**WHAT THE TASK REQUIRES**
Please work out how many lines of this material include "Utente", and answer with that number by itself.

------ DATA FOR ANALYSIS

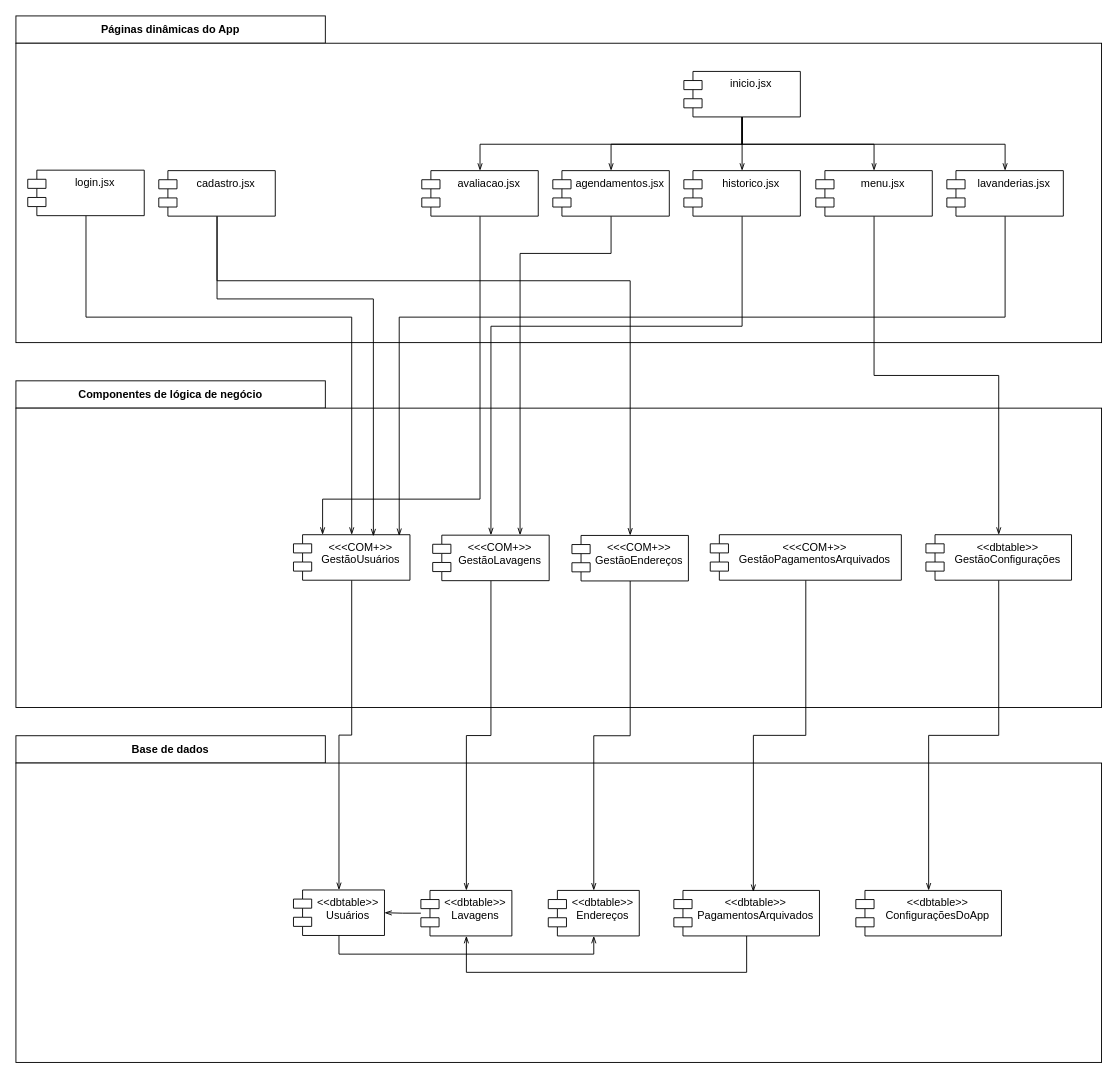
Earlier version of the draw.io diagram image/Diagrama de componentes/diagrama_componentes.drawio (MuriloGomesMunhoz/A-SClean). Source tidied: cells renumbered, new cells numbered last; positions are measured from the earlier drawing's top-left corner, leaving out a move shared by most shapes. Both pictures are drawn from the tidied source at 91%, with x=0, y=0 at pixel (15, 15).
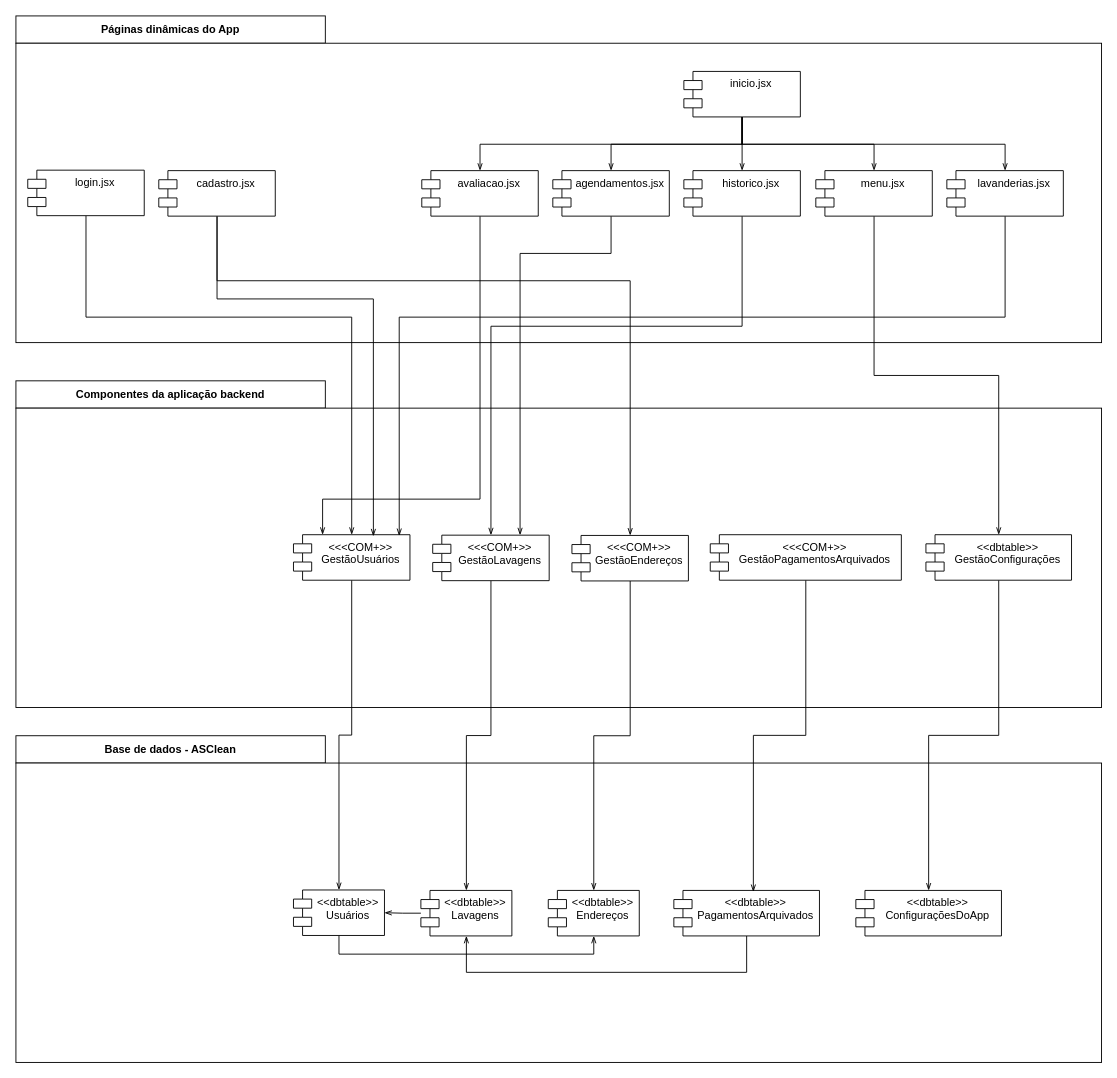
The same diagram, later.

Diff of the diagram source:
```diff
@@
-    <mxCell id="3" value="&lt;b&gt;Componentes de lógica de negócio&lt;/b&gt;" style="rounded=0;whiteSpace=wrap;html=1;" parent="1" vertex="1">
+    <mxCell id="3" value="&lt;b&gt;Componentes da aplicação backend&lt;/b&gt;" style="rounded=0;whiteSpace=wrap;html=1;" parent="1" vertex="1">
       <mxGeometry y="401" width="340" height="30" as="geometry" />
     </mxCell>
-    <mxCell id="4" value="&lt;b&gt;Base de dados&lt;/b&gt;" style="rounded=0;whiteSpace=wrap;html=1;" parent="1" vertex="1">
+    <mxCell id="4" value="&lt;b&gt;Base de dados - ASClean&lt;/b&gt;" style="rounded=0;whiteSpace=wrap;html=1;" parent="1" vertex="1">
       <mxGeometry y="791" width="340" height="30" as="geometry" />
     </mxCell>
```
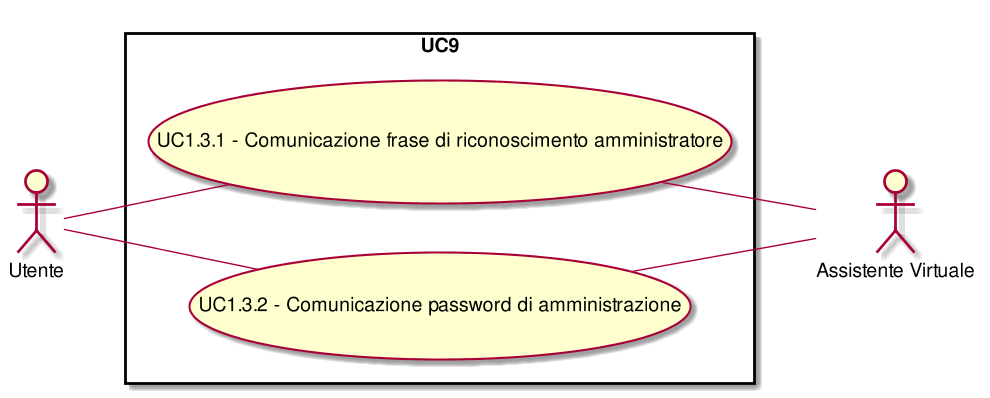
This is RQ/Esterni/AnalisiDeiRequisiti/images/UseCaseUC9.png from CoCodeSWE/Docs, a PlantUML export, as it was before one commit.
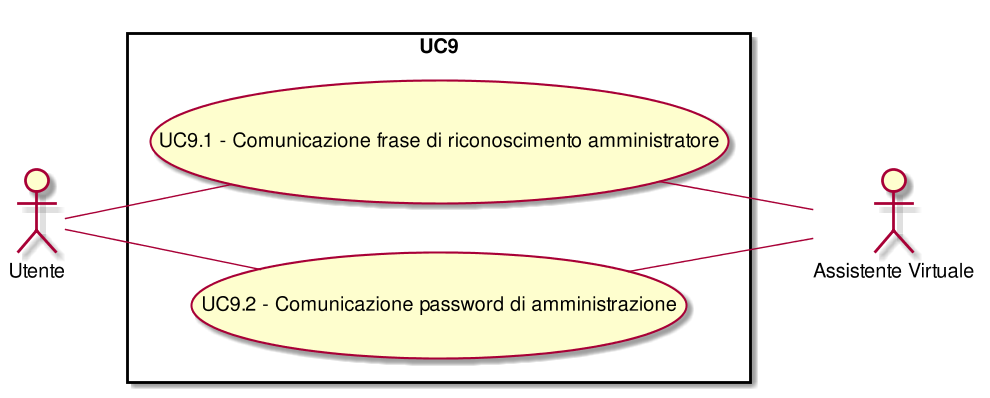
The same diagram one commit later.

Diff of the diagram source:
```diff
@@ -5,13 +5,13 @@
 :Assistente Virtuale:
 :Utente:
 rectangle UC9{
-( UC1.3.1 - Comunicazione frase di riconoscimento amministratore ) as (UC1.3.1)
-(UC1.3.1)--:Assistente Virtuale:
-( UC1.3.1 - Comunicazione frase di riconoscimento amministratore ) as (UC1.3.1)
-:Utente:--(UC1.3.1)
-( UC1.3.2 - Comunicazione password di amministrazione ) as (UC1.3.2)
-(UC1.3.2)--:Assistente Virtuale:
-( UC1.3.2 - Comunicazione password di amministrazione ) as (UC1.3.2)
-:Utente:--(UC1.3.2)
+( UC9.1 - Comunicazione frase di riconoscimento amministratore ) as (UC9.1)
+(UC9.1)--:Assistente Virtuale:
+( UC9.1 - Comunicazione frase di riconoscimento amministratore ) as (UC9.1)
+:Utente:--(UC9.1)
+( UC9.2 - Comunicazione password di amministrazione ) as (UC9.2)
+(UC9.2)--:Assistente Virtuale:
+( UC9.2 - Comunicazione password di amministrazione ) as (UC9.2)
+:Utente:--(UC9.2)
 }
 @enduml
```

------------

**ANSWER FOR THIS EXERCISE**
5